Unfamiliar combinations in music can lead to surprising, captivating results. At the “Jazz at Berlin Philharmonic” concert in October 2014, series curator Siggi Loch presented Swedish guitarist Ulf Wakenius in a new and unexpected role: as second guitarist alongside the undisputed master of flamenco nuevo, Gerardo Núñez. The combination of Wakenius and Núñez has succeeded in sending the Jazzpaña project off into a wholly new direction. The Tagesspiegel described the occasion as a “mighty fiesta.” Sparks definitely flew, Núñez had an appetite for more of the same, and he invited his Swedish colleague straight back to Madrid for the re-match.
This is the meeting of two superbly gifted virtuosi and absolute masters of their instrument:
Gerardo Núñez, originally from Jerez de la Frontera, has been called the crown prince of the flamenco guitar. Núñez is the natural and obvious successor to Paco de Lucía who passed away in 2014. He has not just renewed the centuries-old Spanish art form of flamenco, he has opened its doors, and let the winds of jazz, pop music and classical music blow in. For Núñez, co-operations which can lead to new inspiration have become something of a trademark. He has worked with operatic tenor Placido Domingo, with pop music idol Julio Iglesias and with John Patitucci, the star bassist from the world of jazz.
Now, in Ulf Wakenius, he has found his ideal partner, because the Swedish guitarist is a musician unusually receptive to new contacts and new ideas. Wakenius’ playing has always not just been inspired by the American jazz tradition but also by world music. Wakenius can play in just about any style he chooses, and always in a wholly individual way. His openness and versatility are the hallmarks of a quite remarkable career.
Wakenius has played alongside two bass icons Niels-Henning Ørsted Pedersen and Ray Brown, and for many years was a member of the legendary Oscar Peterson Quartet. He has also made his mark accompanying of singers such as Youn Sun Nah and Viktoria Tolstoy, and given free rein to his vagabond side in a duo with that unstoppable rising star of the accordion, Vincent Peirani.
Núñez has explained the name of the album. “Logos”, he says “describes the mystery of our meeting.” The word beckons the listener into the world the two have created through their intense conversation. They combine their musical vocabularies and create rhetoric, dialogue, narrative, discussion, definition and meaning.

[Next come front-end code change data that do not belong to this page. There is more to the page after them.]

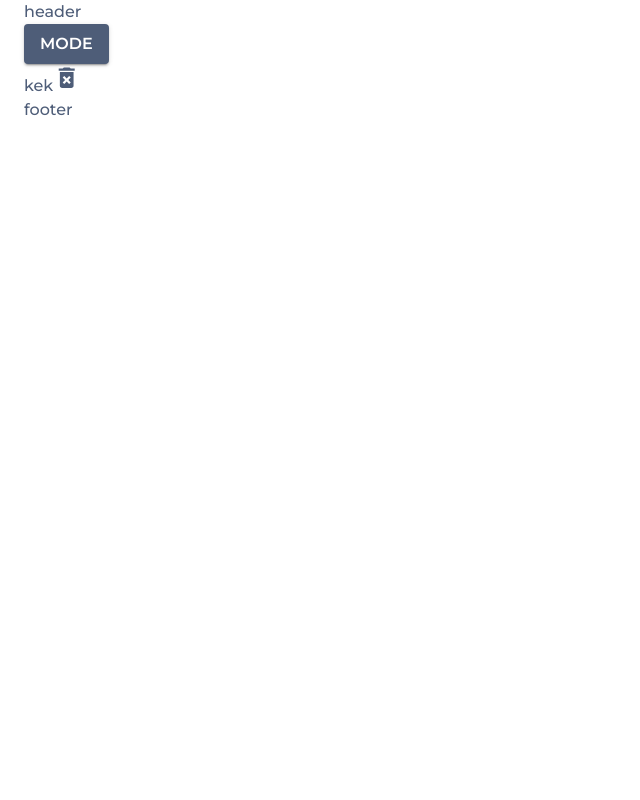
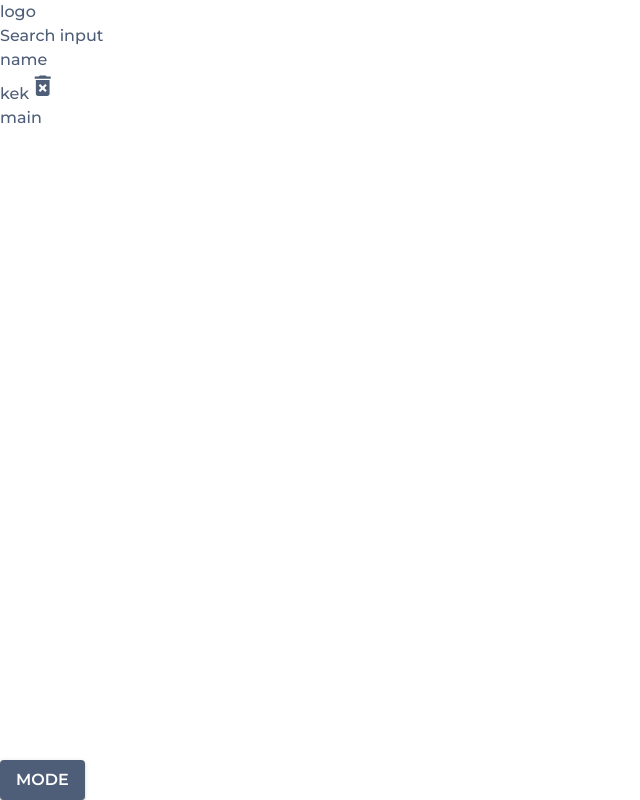
Before and after one commit to fordreeg/unnamed, a Next.js app: page / in a window 1280 px wide. Shown: the whole page, without its empty margins (0-640 px from the left). Built offline with nearby package versions, Linux system fonts and the light colour scheme.

Commit message:
[Feature] markup main layout

```diff
--- a/src/components/Footer.tsx
+++ b/src/components/Footer.tsx
@@ -1,11 +1,23 @@
-import React, { FC } from 'react'
+import React, { Dispatch, FC, SetStateAction } from 'react'
+import { Button } from '@mui/material'
+import { ThemeModes } from '~/types/interfaces/shared'
 
 interface FooterProps {
-  children?: React.ReactNode
+  setMode: Dispatch<SetStateAction<'light' | 'dark'>>
 }
 
-const Footer: FC<FooterProps> = ({ children }) => (
-  <header>{children || 'footer'}</header>
-)
+const Footer: FC<FooterProps> = ({
+  setMode
+}) => {
+  const toggleMode = () => {
+    setMode((prev) => (prev === ThemeModes.dark ? ThemeModes.light : ThemeModes.dark))
+  }
+
+  return (
+    <footer>
+      <Button onClick={toggleMode} variant="contained" color="primary">mode</Button>
+    </footer>
+  )
+}
 
 export default Footer
--- a/src/components/Header.tsx
+++ b/src/components/Header.tsx
@@ -1,11 +1,28 @@
 import React, { FC } from 'react'
+import { Grid } from '@mui/material'
 
 interface HeaderProps {
   children?: React.ReactNode
 }
 
-const Header: FC<HeaderProps> = ({ children }) => (
-  <header>{children || 'header'}</header>
-)
+const Header: FC<HeaderProps> = ({ children }) => {
+  const g = 'd'
+  return (
+    <header>
+      <Grid>
+        {children}
+        <Grid item>
+          <Grid item>
+            logo
+          </Grid>
+          <Grid item>
+            Search input
+          </Grid>
+        </Grid>
+        <Grid item>name</Grid>
+      </Grid>
+    </header>
+  )
+}
 
 export default Header
--- a/src/components/Layout.tsx
+++ b/src/components/Layout.tsx
@@ -1,27 +1,43 @@
 import React, { Dispatch, FC, SetStateAction } from 'react'
 import Header from '~/components/Header'
 import Footer from '~/components/Footer'
-import { Button, Container } from '@mui/material'
-import { ThemeModes } from '~/types/interfaces/shared'
+import { Grid } from '@mui/material'
+import { makeStyles } from 'tss-react/mui'
 
 interface LayoutProps {
   children: React.ReactNode
   setMode: Dispatch<SetStateAction<'light' | 'dark'>>
 }
 
-const Layout: FC<LayoutProps> = ({ children, setMode }) => {
-  const toggleMode = () => {
-    setMode((prev) => (prev === ThemeModes.dark ? ThemeModes.light : ThemeModes.dark))
-  }
+const Layout: FC<LayoutProps> = ({
+  children,
+  setMode
+}) => {
+  const { classes } = useStyles()
 
   return (
-    <Container>
+    <Grid className={classes.container}>
       <Header />
-      <Button onClick={toggleMode} variant="contained" color="primary">mode</Button>
-      {children}
-      <Footer />
-    </Container>
+      <Grid component="main" className={classes.main}>
+        {children}
+        main
+      </Grid>
+      <Footer setMode={setMode} />
+    </Grid>
   )
 }
 
+const useStyles = makeStyles()(
+  () => ({
+    container: {
+      display: 'flex',
+      flexDirection: 'column',
+      minHeight: '100vh'
+    },
+    main: {
+      flex: 1
+    }
+  })
+)
+
 export default Layout
--- a/src/pages/_app.tsx
+++ b/src/pages/_app.tsx
@@ -7,19 +7,29 @@ import Layout from '~/components/Layout'
 import { useState } from 'react'
 import getTheme from '~/theme'
 import { ThemeMode, ThemeModes } from '~/types/interfaces/shared'
+import { CacheProvider } from '@emotion/react'
+import createCache from '@emotion/cache'
 
-export default function App({ Component, pageProps }: AppProps) {
+export default function App({
+  Component,
+  pageProps
+}: AppProps) {
   const prefersDarkMode = useMediaQuery('(prefers-color-scheme: dark)')
   const initMode: ThemeMode = prefersDarkMode ? ThemeModes.dark : ThemeModes.light
   const [mode, setMode] = useState(initMode)
   const theme = getTheme(mode)
+  const cache = createCache({
+    key: 'custom'
+  })
 
   return (
+    <CacheProvider value={cache}>
       <ThemeProvider theme={theme}>
         <CssBaseline />
         <Layout setMode={setMode}>
           <Component {...pageProps} />
         </Layout>
       </ThemeProvider>
+    </CacheProvider>
   )
 }
--- a/src/theme/overrides.ts
+++ b/src/theme/overrides.ts
@@ -5,7 +5,6 @@ const Overrides: Components<Theme> = {
   MuiCssBaseline: {
     styleOverrides: {
       'html, body': {
-        minHeight: '100vh',
         margin: 0
       }
     }
```
Also changed, not shown: package.json (+5 -2 lines), .eslintrc.js, 1 other file (tests, documents, lock files or other folders). Lines whose indentation alone changed are shown as unchanged.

“Logos” is also the meeting of two of the major guitarists of our time, two very different characters with both respect and curiosity for the other's music. They work so well together because each musician symbiotically extends the ideas of the other, and creates context and validity in the moment.
“Logos” might be unexpected, but it has developed its own logic, and that logic is irresistible.